There’s a notion in my head lately that hasn’t become part of a conversation, and I wonder how it might be received if I spoke it. The notion is “I don’t consider myself white.” Or perhaps it might be better to say that I don’t think of myself as “white”.
My sister has Borderline Personality Disorder (BPD). It feels facetious and flippant to write that in a blog, but it’s something I’ve been dancing around for a while now. There’s a few reasons it feels wrong, the least of which is an ‘agree to disagree’ situation I had with my mother over psychology. A deeper reason is that I mostly managed to escape the cauldron of that behavior (or so I thought), and the term is somewhat archaic — it’s 25 years on since I heard that explanation from a psychologist. Continue reading
March 20, 2020 at 12:59 AM — As part of a writing education, students (used to) learn all about how humans communicate including about communicable diseases, epidemiology, vaccines and genetics, and government responses to these things. This supposedly helps us to write better fiction and do better research for documentary.
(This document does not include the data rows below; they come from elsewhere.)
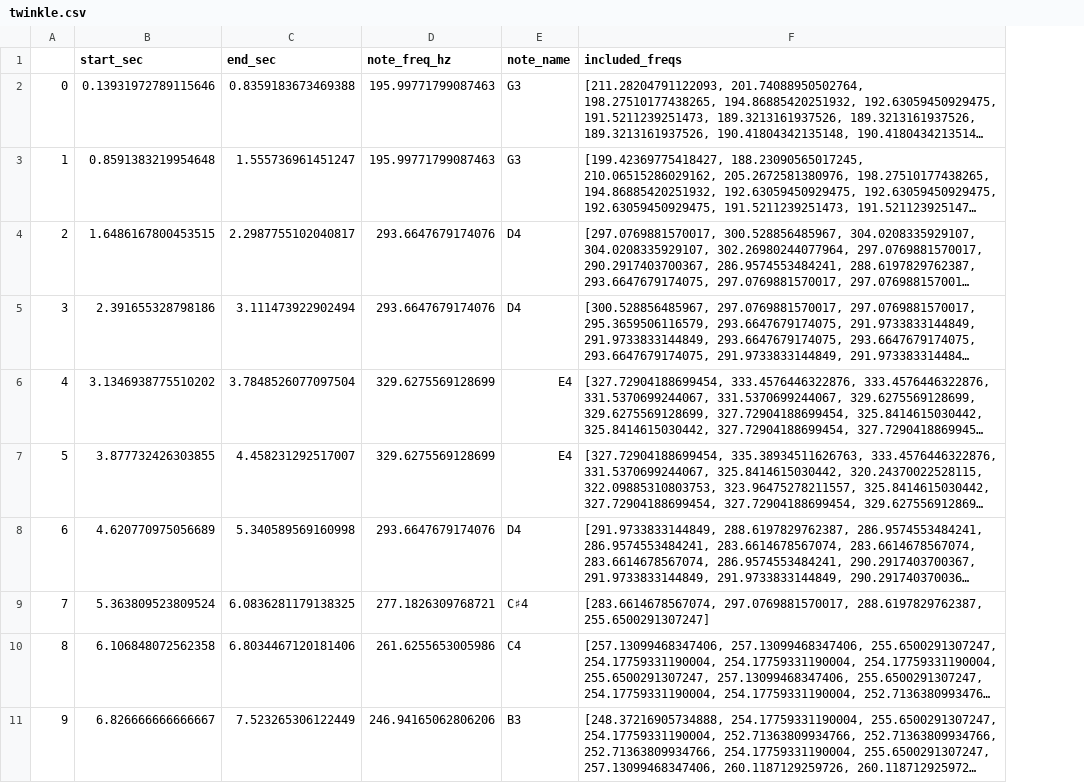
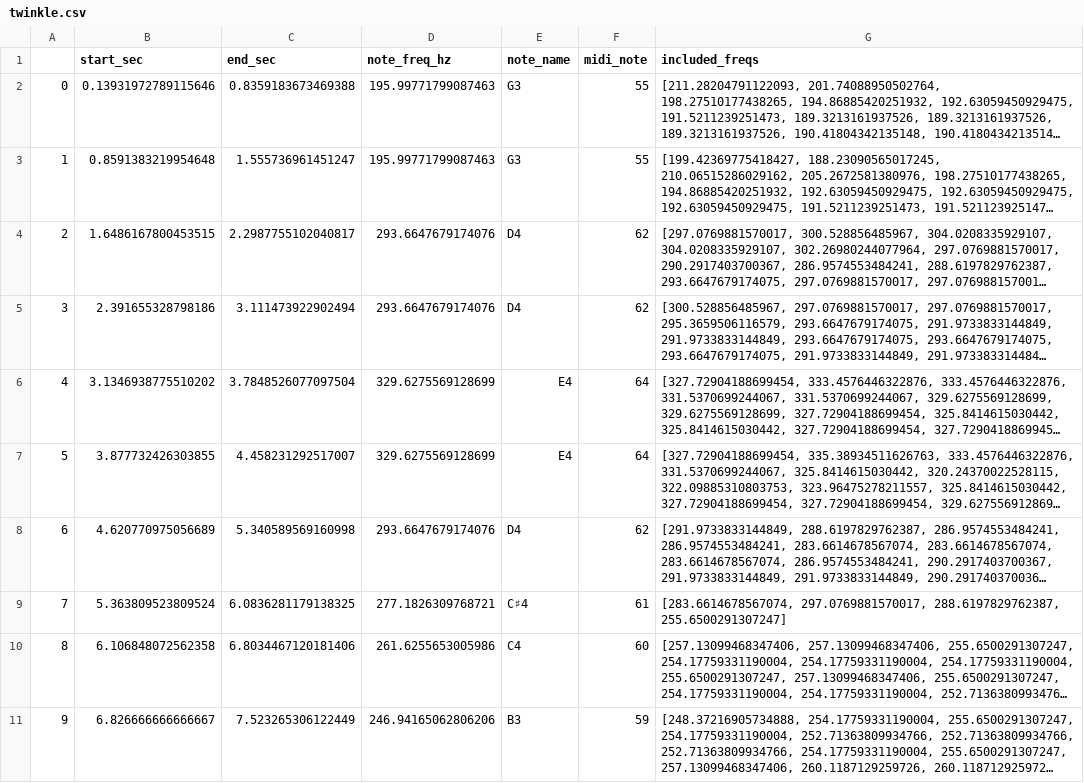
Before and after one commit to catherinemei/meloscribe_audio, a CSV file: twinkle.csv, drawn as a sheet; only a part is shown; long unchanged cells end in …; the diff names each change by its address in the sheet, - before the commit and + after, or states it on an @@ line.

Commit message:
new files with midi

```diff
--- a/twinkle.csv
+++ b/twinkle.csv
+column F (midi_note), rows 2-11: 55 | 55 | 62 | 62 | 64 | 64 | 62 | 61 | 60 | 59
```
Also changed, not shown: birthday.csv, 4 other files.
Of course, these days most of us are sidelined into other pursuits so the sons and daughters of real estate folks and former television stars can share their ignorance, leaving us scared and wondering ‘what TF now?’ Anyway, I thought I’d write some thoughts that come out of my old curriculums in these matters that some people may not be understanding.
February 26, 2020 at 2:38 AM — I been planning to write this blog post for a long time, but it seems to have gotten stuck. So much so that I feel my current health problems of gut pain and back pain come from this same stuck place. Writing about the concept of a ‘bigot’ isn’t easy, as I found when writing a blog post looking into the origin of the word in my other blogging space. This post here is more of a personal look at the conversations with a bigot going on in my own imagination. I feel like I’ve gained an insight worth sharing with writers, but I’m unsure if I can get it across in the space of a blog post.
December 31, 2019 at 11:34 PM — Here’s to things looking better in 2020. This year of 2019 ends not only a trying year but a whole decade, and it seems so much more is ending or transitioning in my life. It’s a bit strange to mark a meaningless moment astronomically as the end of one year and the beginning of a new one, to place so much significance on one passing piece of time, but it allows a chance to reflect back and look forward…to process the changes now in motion. Continue Reading
The university admissions scandal (#varsityblues) is one of those watershed moments that has me looking back over life and doing some rewriting. My autobiographical fiction books have some thoughts about ‘the death of universities’ in America, and some of those anecdotes come to mind. People have been saying that cheating is nothing new or it’s always been like this, but really it hasn’t, at least not to this degree. Continue Reading
Neil deGrasse Tyson (NDT) is having his #metoo moment. His response to the characterizations of him as a groper and an assaulter can be found on his Facebook page. It’s an eloquent defense, and frankly I find myself on his side, but I feel no need to defend him. Perhaps I will be accused of ‘mansplaining’ for this, and we cannot be sure what happened over a decade ago when he was in grad school, but the two other incidents he defends are in my mind an example of #metoo gone too far. Continue Reading
I had an odd week. There’s lots on my mind, and it’s coming to me in a bunch of little stories, a bunch of odds and ends like the Abbey Road album or an anthology of shorts. I can’t say these are traumas so much as they are irksome incidents to rankle with in the wee hours of a restless night. Continue Reading
About eight to ten years ago, I became largely silent on ideology and sociopolitical writing and talk. Lately, I’ve been considering the effects of not speaking up. The decision to remain mostly silent grew out of two separate circumstances. Trolls on the internet and Continue Reading
In the ‘old’ America, people of an ideological viewpoint acted to reel in those people on their own ‘side’ that had strayed from the truer understanding. McCain does this to Trump, and so in that tradition as a writer who studied the civil rights movement in depth, I wanted to take on this idea rising in the culture of “Punch a Nazi.” Continue Reading